Skip to main content

The Baron's Briefings

Julian Nundy

What is to be the fate of Ukraine following its invasion by Russian forces? Julian Nundy (photo), who knows the country better than most, is fearful.


He studied at Shevchenko University, Kiev and his first Reuters assignment, initially as a graduate trainee, was to Moscow. Much later he returned to Ukraine on reporting trips including for the 2004 Orange Revolution. Since 2007 he has been an election observer for the Organisation for Security and Cooperation in Europe. Of his 16 missions so far, eight were to Ukraine, including two stints of three months in 2019 and six weeks in 2020, to the Ukrainian-held part of the Donbas region.


In a tour d'horizon that ranged over centuries of Ukrainian social, cultural, economic and political history, Nundy reflected on his long experience of the country and its present situation.


The war had shown how effective modern, portable arms could be against greater power and numerical strength, helped by highly-motivated Ukrainian fighters up against often demoralised Russian forces who committed a tragi-comedy of errors, he said.


Where did Russia go wrong?
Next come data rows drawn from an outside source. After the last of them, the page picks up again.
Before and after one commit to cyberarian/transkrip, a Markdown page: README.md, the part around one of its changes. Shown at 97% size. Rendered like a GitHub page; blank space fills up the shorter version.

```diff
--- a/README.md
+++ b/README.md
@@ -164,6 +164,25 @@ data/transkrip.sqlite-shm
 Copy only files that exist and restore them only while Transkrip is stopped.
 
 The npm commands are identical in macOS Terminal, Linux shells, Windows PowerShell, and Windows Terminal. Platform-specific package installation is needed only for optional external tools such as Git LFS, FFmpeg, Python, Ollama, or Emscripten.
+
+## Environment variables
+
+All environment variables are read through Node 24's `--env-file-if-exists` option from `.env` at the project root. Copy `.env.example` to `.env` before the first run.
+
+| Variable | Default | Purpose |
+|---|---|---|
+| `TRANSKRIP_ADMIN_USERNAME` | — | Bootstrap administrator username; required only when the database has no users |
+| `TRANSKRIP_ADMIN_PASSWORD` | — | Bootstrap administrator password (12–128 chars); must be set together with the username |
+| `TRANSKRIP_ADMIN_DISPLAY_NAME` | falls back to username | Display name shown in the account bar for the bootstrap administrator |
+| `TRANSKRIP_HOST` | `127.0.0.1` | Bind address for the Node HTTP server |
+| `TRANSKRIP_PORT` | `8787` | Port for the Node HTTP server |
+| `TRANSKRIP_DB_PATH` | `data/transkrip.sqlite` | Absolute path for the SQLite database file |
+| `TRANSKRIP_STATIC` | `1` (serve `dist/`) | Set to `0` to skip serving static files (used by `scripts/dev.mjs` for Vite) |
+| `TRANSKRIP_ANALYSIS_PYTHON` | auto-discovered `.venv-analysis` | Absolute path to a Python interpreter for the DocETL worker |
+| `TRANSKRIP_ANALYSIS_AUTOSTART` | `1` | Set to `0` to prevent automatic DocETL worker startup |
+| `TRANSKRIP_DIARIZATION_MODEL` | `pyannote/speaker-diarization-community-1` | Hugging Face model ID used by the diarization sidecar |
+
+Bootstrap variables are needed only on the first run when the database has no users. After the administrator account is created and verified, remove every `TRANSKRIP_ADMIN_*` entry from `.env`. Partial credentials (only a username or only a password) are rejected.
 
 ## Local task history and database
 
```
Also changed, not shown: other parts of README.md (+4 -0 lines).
He cited both spectacular intelligence and military failures.


“Moscow believed its own propaganda: that Ukraine was in the grip of degenerate Nazis whose population eagerly awaited liberation and integration with the mother country. Thus, the invasion would succeed in a few days, Kiev would be captured and President Zelensky would be replaced by a puppet leader.”


Nundy said six Russian oligarchs had died in odd circumstances since the war started in February, all attributed to suicides. Five were executives of Russian energy companies such as Gazprom. In three cases - one in Spain and two in Russia - the bodies of their wives and children were also found. Of the remainder, one died in Britain.


Last week the Russian FSB security agency published what Nundy called an astonishing statistic. It said a total of 3.8 million Russian citizens had left the country in the first quarter of this year. This compared with a figure of five million over the previous 20 years. Just after the invasion began, thousands headed for neighbouring republics, particularly in the Caucasus and Central Asia, while others went to Europe.


He thinks what he called a side-show of some Western comments about Vladimir Putin’s psychological state are very unwise. “I don’t necessarily agree with the substance of what’s being said but I do disagree with the need to say it.”


Nundy’s main source in Kiev, a former Soviet and Russian army officer now retired, does not believe the nuclear threat.


“But he’s very much a glass half-full person, and I think the more you talk about it the more it could come to pass.”


A crucial and disquieting moment was when the American Defence Secretary [Lloyd Austin] was in Kiev and spoke of the need “to basically to emasculate Russia and make sure they couldn’t do this sort of thing again, which strikes me means that the nature of the battle has changed from NATO’s point of view, that it now really is a war between NATO and Russia, even if through proxies.” ■